Civil Division attorneys key to new Target Field Station

Monday, May 19, 2014

Civil Division attorneys Rick Sheridan, Tom Barrett and Howard Orenstein spent the past two-and-a-half years negotiating on behalf of the county board and on May 17 the public was invited to celebrate their work.

Of course, that’s not exactly how they advertised it, calling it the grand opening of the Target Field Station, but the work of that trio is one of the reasons a new public plaza outside Target Field is taking shape. Over the next 26 years, those negotiations are expected to bring in $20 million in cash and in-kind value for the county.  Commissioners Mike Opat and Peter McLaughlin led the negotiations and various county staff provided crucial support for the legal efforts of the county attorney’s office.

Hennepin County officials had noticed that the Target Field light rail station outside of the left field entrance looked dangerous, especially with the huge crowds disgorging before the games and even larger crowds waiting in a confined space to load onto the trains at the end of the game. A second platform would relieve that problem.

But the county board wanted more than just a platform. It wanted the area to become a public space, and to enter into a partnership with private developers for retail and maybe a hotel on the site. The county put out a request for proposals and a joint venture of the Minnesota Twins and United Properties was selected.

"This is the hardest thing I’ve ever done,” Orenstein said. “There were a lot of moving parties. It was like landing airplanes on 10 perpendicular runways simultaneously.”

The county’s partners in the agreement, besides the ball club and the developer included the county’s  Housing and Redevelopment Authority and Regional Railroad Authority, Metro Transit, the Minnesota Ballpark Authority, two agencies of the state of Minnesota, the Federal Transit Administration, the City of Minneapolis, and other funders.

Oddly enough, the public-private partnership was approved by the county board just last month but much of the construction work is either done or well underway. Orenstein said the cooperative relationship developed with the Twins in putting together the land for construction of the ballpark made it possible to move forward even without a finished contract.

"This is a great piece of work by Rick, Tom, Howard and all of the people in the Civil Division who worked on these long and difficult negotiations,” Hennepin County Attorney Mike Freeman said. “The public enjoys the fruits of our labors, but they have no idea how much work our office does to bring these visions to reality."

The Twins already have installed a $750,000 video board on the plaza.
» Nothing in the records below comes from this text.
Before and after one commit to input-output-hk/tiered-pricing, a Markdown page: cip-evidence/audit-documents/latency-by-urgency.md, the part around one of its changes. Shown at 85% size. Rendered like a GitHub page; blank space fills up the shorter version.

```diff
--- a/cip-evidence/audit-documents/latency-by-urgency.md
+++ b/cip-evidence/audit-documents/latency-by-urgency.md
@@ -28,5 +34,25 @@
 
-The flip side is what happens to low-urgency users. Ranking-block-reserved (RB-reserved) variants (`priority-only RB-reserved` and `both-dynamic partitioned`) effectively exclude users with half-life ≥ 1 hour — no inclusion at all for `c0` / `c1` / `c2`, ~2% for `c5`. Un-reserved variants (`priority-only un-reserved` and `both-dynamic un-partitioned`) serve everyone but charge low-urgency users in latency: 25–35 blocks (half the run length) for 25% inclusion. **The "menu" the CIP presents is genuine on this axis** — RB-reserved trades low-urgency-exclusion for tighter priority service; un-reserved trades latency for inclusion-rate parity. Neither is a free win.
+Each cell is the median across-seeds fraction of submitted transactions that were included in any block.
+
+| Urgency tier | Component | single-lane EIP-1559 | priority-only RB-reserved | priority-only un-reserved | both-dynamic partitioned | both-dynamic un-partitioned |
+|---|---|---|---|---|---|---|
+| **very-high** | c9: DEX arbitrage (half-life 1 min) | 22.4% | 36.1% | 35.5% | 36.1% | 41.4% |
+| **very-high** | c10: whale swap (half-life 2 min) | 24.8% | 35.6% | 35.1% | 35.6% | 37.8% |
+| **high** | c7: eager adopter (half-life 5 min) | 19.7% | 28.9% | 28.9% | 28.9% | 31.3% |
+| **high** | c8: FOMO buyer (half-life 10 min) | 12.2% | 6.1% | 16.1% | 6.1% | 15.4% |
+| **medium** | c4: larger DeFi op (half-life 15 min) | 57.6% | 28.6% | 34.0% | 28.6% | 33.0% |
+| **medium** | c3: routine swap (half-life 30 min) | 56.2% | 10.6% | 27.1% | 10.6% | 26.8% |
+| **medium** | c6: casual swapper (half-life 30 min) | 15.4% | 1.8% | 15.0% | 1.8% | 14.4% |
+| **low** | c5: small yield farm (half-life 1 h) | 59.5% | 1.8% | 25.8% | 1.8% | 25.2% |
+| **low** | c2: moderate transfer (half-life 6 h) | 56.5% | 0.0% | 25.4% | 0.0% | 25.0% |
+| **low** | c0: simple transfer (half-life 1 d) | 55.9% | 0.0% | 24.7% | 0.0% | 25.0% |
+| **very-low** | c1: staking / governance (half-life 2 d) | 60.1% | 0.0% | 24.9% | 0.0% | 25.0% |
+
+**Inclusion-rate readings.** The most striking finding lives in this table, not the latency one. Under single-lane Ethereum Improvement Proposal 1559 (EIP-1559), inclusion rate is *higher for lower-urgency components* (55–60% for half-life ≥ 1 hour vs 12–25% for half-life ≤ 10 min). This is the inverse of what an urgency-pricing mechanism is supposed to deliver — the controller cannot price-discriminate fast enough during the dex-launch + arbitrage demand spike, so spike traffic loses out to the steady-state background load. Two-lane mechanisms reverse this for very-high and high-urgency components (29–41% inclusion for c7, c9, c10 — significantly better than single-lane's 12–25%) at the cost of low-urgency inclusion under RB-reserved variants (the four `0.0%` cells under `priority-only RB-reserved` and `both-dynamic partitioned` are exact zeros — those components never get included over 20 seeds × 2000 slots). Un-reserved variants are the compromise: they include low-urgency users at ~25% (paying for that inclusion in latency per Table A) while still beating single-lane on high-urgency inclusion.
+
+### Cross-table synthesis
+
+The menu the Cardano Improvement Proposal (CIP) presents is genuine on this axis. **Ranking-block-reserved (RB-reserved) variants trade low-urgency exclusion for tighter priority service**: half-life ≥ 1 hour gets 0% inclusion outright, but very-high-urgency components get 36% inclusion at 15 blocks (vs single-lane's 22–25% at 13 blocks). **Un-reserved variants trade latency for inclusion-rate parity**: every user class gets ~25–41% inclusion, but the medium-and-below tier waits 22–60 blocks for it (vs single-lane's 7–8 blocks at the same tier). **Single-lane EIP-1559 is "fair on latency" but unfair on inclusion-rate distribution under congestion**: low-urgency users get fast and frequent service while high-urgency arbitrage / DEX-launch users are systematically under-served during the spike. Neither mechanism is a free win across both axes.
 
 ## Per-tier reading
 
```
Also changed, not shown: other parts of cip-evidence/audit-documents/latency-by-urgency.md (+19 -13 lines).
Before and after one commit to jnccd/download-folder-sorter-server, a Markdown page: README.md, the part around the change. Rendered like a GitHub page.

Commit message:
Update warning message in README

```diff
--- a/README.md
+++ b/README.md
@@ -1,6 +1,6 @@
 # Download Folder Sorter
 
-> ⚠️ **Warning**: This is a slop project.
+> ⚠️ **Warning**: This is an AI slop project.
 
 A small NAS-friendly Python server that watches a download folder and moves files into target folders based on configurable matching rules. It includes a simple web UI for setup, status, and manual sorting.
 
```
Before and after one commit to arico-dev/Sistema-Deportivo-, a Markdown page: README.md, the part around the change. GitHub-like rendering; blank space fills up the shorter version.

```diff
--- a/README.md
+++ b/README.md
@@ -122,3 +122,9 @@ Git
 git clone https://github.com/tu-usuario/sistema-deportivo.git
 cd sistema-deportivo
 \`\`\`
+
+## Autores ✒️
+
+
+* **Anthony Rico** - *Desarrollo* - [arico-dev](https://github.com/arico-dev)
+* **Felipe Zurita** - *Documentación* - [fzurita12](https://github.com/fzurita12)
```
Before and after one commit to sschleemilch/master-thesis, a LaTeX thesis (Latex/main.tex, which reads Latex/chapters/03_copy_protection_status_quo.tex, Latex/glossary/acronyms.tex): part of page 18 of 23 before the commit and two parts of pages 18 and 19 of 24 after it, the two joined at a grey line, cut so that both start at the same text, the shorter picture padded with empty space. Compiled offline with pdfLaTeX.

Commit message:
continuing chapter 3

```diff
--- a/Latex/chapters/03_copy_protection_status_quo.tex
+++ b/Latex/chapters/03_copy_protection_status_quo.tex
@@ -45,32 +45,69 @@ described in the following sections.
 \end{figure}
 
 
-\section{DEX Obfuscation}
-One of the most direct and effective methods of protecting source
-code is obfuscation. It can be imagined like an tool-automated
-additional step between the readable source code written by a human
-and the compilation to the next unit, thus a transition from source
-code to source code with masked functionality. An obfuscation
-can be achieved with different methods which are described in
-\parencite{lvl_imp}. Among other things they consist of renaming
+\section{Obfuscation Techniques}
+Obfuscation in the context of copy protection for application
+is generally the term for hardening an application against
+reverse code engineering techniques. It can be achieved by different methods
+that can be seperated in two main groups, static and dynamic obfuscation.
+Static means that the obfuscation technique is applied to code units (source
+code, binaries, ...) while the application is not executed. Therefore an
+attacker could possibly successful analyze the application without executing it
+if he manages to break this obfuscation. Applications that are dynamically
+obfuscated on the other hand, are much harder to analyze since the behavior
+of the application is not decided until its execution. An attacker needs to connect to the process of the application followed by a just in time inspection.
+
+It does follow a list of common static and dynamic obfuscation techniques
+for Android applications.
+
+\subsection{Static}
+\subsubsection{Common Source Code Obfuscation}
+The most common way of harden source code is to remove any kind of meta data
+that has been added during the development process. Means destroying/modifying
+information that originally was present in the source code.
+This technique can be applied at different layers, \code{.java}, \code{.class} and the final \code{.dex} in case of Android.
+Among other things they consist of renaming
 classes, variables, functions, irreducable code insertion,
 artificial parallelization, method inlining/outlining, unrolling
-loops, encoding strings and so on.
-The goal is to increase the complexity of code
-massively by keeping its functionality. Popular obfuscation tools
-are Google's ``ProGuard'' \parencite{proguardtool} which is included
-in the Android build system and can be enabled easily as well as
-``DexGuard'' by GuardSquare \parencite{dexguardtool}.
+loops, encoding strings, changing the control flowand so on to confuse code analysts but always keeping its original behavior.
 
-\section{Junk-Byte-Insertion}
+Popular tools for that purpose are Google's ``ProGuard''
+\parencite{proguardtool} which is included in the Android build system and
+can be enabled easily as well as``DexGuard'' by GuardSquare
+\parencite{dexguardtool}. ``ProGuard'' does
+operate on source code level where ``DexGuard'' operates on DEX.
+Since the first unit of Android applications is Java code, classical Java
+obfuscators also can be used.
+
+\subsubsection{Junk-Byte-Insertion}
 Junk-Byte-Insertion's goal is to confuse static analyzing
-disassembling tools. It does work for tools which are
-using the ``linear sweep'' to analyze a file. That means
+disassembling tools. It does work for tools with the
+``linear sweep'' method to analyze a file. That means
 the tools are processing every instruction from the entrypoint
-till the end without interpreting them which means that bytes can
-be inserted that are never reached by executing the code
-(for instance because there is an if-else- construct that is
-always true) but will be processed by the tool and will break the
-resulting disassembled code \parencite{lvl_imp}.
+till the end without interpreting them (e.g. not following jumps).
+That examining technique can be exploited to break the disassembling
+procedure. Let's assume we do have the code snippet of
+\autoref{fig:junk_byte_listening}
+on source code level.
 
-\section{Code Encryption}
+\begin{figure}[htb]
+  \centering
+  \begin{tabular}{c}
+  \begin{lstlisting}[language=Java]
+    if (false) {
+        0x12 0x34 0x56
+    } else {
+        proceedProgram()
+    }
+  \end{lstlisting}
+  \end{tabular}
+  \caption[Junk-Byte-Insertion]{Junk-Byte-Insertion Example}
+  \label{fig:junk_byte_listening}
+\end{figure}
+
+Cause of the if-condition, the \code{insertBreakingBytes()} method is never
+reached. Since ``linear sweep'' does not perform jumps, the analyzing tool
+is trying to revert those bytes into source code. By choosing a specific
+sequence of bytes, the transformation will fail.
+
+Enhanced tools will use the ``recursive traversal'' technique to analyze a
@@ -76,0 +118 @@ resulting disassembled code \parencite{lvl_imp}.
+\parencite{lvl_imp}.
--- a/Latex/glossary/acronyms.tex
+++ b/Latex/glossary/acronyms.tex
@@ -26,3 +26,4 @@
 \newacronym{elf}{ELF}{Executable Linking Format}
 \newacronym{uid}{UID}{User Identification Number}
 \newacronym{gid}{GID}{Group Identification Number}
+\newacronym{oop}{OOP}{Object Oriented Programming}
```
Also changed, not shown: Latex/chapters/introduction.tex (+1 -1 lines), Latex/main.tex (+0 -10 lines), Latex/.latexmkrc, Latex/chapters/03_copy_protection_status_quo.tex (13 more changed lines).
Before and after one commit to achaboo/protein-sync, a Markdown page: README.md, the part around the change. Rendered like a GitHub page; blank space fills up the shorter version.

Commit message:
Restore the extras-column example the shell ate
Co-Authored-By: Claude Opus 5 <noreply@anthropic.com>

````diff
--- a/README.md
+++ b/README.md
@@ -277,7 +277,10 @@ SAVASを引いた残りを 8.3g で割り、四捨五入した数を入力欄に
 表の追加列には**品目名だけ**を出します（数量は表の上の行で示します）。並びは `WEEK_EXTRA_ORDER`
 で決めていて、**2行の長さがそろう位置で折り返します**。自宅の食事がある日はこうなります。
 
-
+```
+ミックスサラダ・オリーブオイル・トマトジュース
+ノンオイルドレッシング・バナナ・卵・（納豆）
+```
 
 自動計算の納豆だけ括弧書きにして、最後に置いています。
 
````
The board could show Twins away games, movies, anything that would attract the public. And the county gets to use that plaza 15 days a year for any event it wants.

There also will be a small retail shop by the station which might become a coffee shop. A 290-stall parking ramp under the upper plaza will provide parking that the Twins and United Properties can lease for their customers, including new businesses.

United is paying $1.5 million to the county for a three acre site at the far end of the Hennepin County incinerator property and is expected to build a hotel or office building there. According to the agreement, if they build anything over 100,000 square feet, United pays the county another $15 per square foot, which could result in another $2 million for the county.

"Target Field Station is a visionary project that unites transit and entertainment in the core of the region," Board Chairman Opat said recently. "Seeing these agreements through required hard work and a lot of trust between the negotiating parties. The result will be a breathtaking piece of architecture that provides essential improvements for transit riders and downtown visitors from all over."